The world just isn’t very well designed. Fallout 3 and Skyrim always have at least three map markers on your HUD, so there’s always something to go visit, and countless little things to find, like sunken ships with treasure in them. Creatures and enemies randomly roam the world, though some keep to specific habitats—zombies to irradiated areas, etc. New Vegas has… an area of the map where you can hit the auto-walk button, step away, go get a glass of water, and come back to find yourself still walking across a completely flat, not-at-all engaging space. Its spaces are generally vast, open, and devoid of anyone to encounter, or very specific locations with a small handful of enemies. The world just doesn’t feel quite as alive.

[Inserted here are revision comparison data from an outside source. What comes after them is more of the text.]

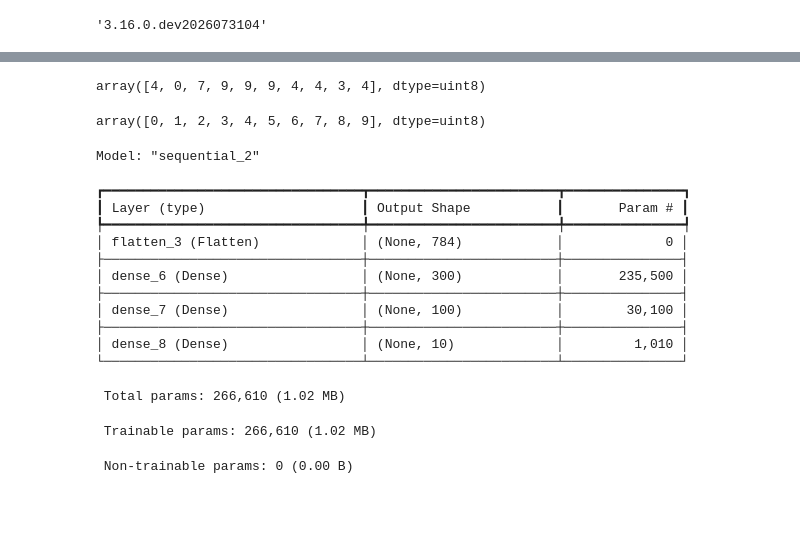
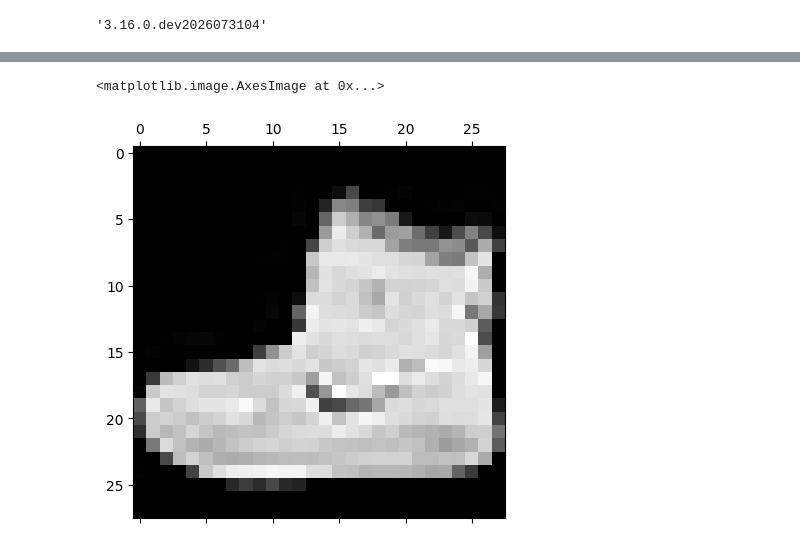
Before and after one commit to Fatheroop/Code-Files, a Jupyter notebook: lEARNING DATA SCIENCE/perceptrons Neutral network/tesorflow.ipynb, the cells around one changed output, grey strips where cells are left out. Saved outputs shown, nothing was run; the diff lists cells and outputs as text; code cells hidden in the pictures; blank space fills up the shorter version.

```diff
--- a/lEARNING DATA SCIENCE/perceptrons Neutral network/tesorflow.ipynb
+++ b/lEARNING DATA SCIENCE/perceptrons Neutral network/tesorflow.ipynb
@@ -17 +38,6 @@ fashion_mnist = keras.datasets.fashion_mnist
+# %%
+plt.matshow(x_train[0,:,:],cmap=plt.cm.grey)
+# %% [output]
+<matplotlib.image.AxesImage at 0x...>
+[figure, added]
 # %%
@@ -20,8 +45,0 @@ y_valid , y_train = y_train[:5000], y_train[5000:]
-# %%
-y_train[:10]
-# %% [output]
-array([4, 0, 7, 9, 9, 9, 4, 4, 3, 4], dtype=uint8)
-# %%
-np.unique(y_train)
-# %% [output]
-array([0, 1, 2, 3, 4, 5, 6, 7, 8, 9], dtype=uint8)
@@ -34,18 +45,0 @@ model.add(keras.layers.Dense(10,activation="softmax"))
-# %%
-model.summary()
-# %% [output]
-Model: "sequential_2"
-┏━━━━━━━━━━━━━━━━━━━━━━━━━━━━━━━━━┳━━━━━━━━━━━━━━━━━━━━━━━━┳━━━━━━━━━━━━━━━┓
-┃ Layer (type)                    ┃ Output Shape           ┃       Param # ┃
-┡━━━━━━━━━━━━━━━━━━━━━━━━━━━━━━━━━╇━━━━━━━━━━━━━━━━━━━━━━━━╇━━━━━━━━━━━━━━━┩
-│ flatten_3 (Flatten)             │ (None, 784)            │             0 │
-├─────────────────────────────────┼────────────────────────┼───────────────┤
-│ dense_6 (Dense)                 │ (None, 300)            │       235,500 │
-├─────────────────────────────────┼────────────────────────┼───────────────┤
-│ dense_7 (Dense)                 │ (None, 100)            │        30,100 │
-├─────────────────────────────────┼────────────────────────┼───────────────┤
-│ dense_8 (Dense)                 │ (None, 10)             │         1,010 │
-└─────────────────────────────────┴────────────────────────┴───────────────┘
- Total params: 266,610 (1.02 MB)
- Trainable params: 266,610 (1.02 MB)
- Non-trainable params: 0 (0.00 B)
```
Also changed, not shown: parts of 30 cells of this notebook, 4 other files.
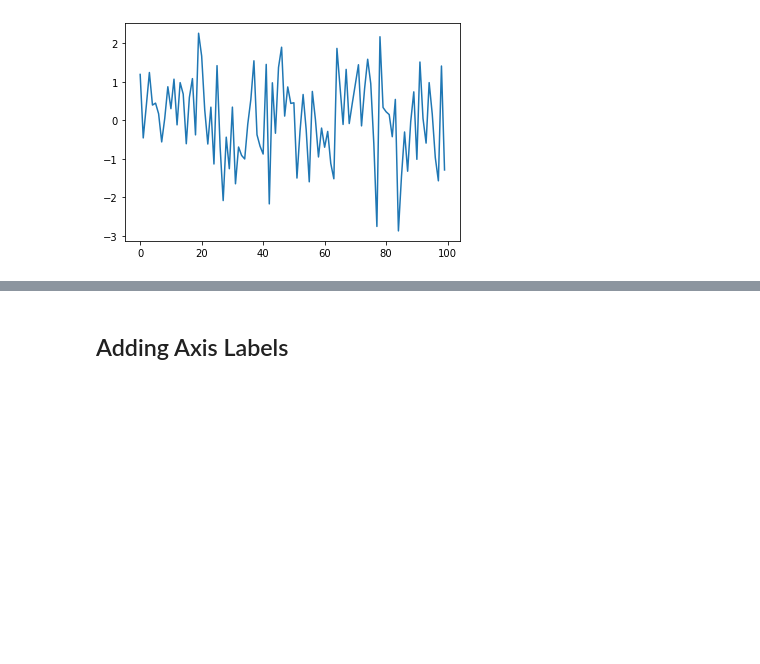
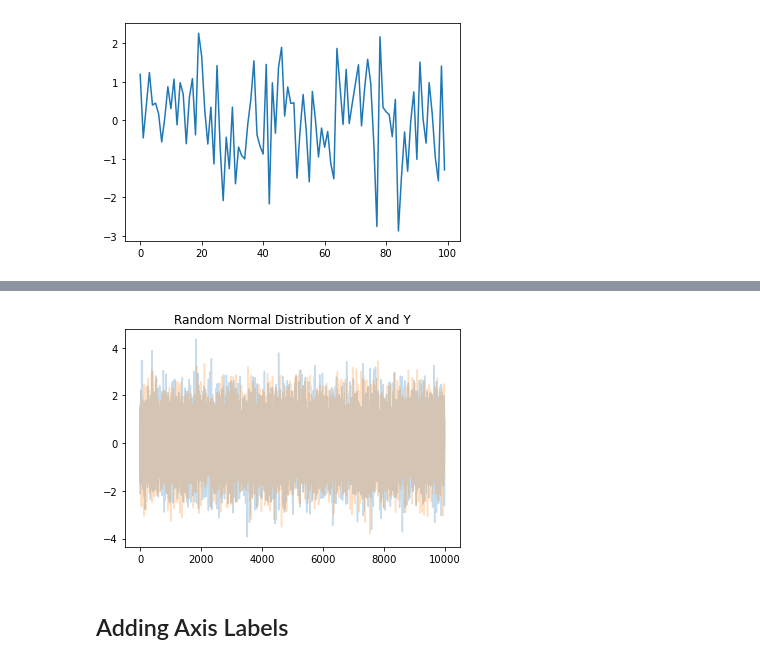
Before and after one commit to hank-butler/hf, a Jupyter notebook: quantopian/ch01-intro_to_research.ipynb, the cells around one changed output, grey strips where cells are left out. Saved outputs shown, nothing was run; the diff lists cells and outputs as text; code cells hidden in the pictures; blank space fills up the shorter version.

```diff
--- a/quantopian/ch01-intro_to_research.ipynb
+++ b/quantopian/ch01-intro_to_research.ipynb
@@ -85,3 +85,5 @@ plt.plot(x);
+# %%
+y = np.random.normal(0, 1, 10000)
 # %%
 plt.plot(x)
 plt.title('Random Normal Distribution of X');
@@ -90,3 +92,9 @@ plt.title('Random Normal Distribution of X');
+# %%
+plt.plot(x, alpha = 0.25)
+plt.plot(y, alpha = 0.25)
+plt.title('Random Normal Distribution of X and Y');
+# %% [output]
+[figure, added]
 # %% [markdown]
 ## Adding Axis Labels
 # %% [markdown]
```
Also changed, not shown: parts of 4 cells of this notebook.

In other words, it’s not really a world you can be a part of. On the one hand, it’s structured, using enemies as barriers. On the other hand, it’s relatively barren. If the kind of people buying these games like abandoning the story and just doing their own thing, as they do in Bethesda’s games, the GTA series, and a bunch of other sandbox stuff… why would they find that appealing?
New Vegas is at its best when you’re talking with people, and at that point, you’ve got to deal with Obsidian’s inconsistent writing chops. Rock, Paper, Shotgun’s review of New Vegas included an image of some dialog that goes like this: “Their very existence is a blight on the common good. Even worse are the Profligates, the subtype of Dissolute one finds on this side of the river.”
So the thing Obsidian tries to do—interacting with characters and having lots of potential outcomes—they don’t even do that well all the time. They get choice and consequences right, and the actual role-play element of the game is spectacular, but when it boils down to things… you’re in a really bland world. The camera perspective and genre implies a certain kind of gameplay experience, but Obsidian fails to deliver on that experience in any serious or meaningful way.
Fallout: New Vegas would have been better as an isometric RPG, because it really is, despite the inconsistent writing, a great RPG with a huge variety of ways to do things. I could spend hours and hours just talking to people and making things happen. But… well, people just don’t value that quite as much, for better or worse. Maybe they would if the games could deliver their stories in a more innovative way than simple query/response at a static NPC lore dump.
Skyrim—and all of Bethesda’s RPGs, really—let players be who they want to in a living, breathing world. What players choose to do in the world defines who they are. It’s not the greatest simulation on the planet, but it does the job. New Vegas, on the other hand, is a more traditional, tabletop-like RPG that wears the skin of the Bethesda-style experience but never really feels comfortable in it.
They’re both neat experiences, both good RPGs in their own ways, but ultimately, they have different appeals to different crowds.
Now imagine a world where our character interactions were as deep as New Vegas’, but our world interactions were as varied as Skyrim’s. Imagine a world where both of these games benefited from better story presentation, combat, object interaction, camera control, and all sorts of other things. Wouldn’t that be awesome? Something for everyone.
I feel like crap today, but I haven’t written anything this week, so I’m going to get something out. As usual, you can find me on Tumblr or Twitter. I’ve also begun adding the tag DocTalk to all my Kotaku posts, for easy findability.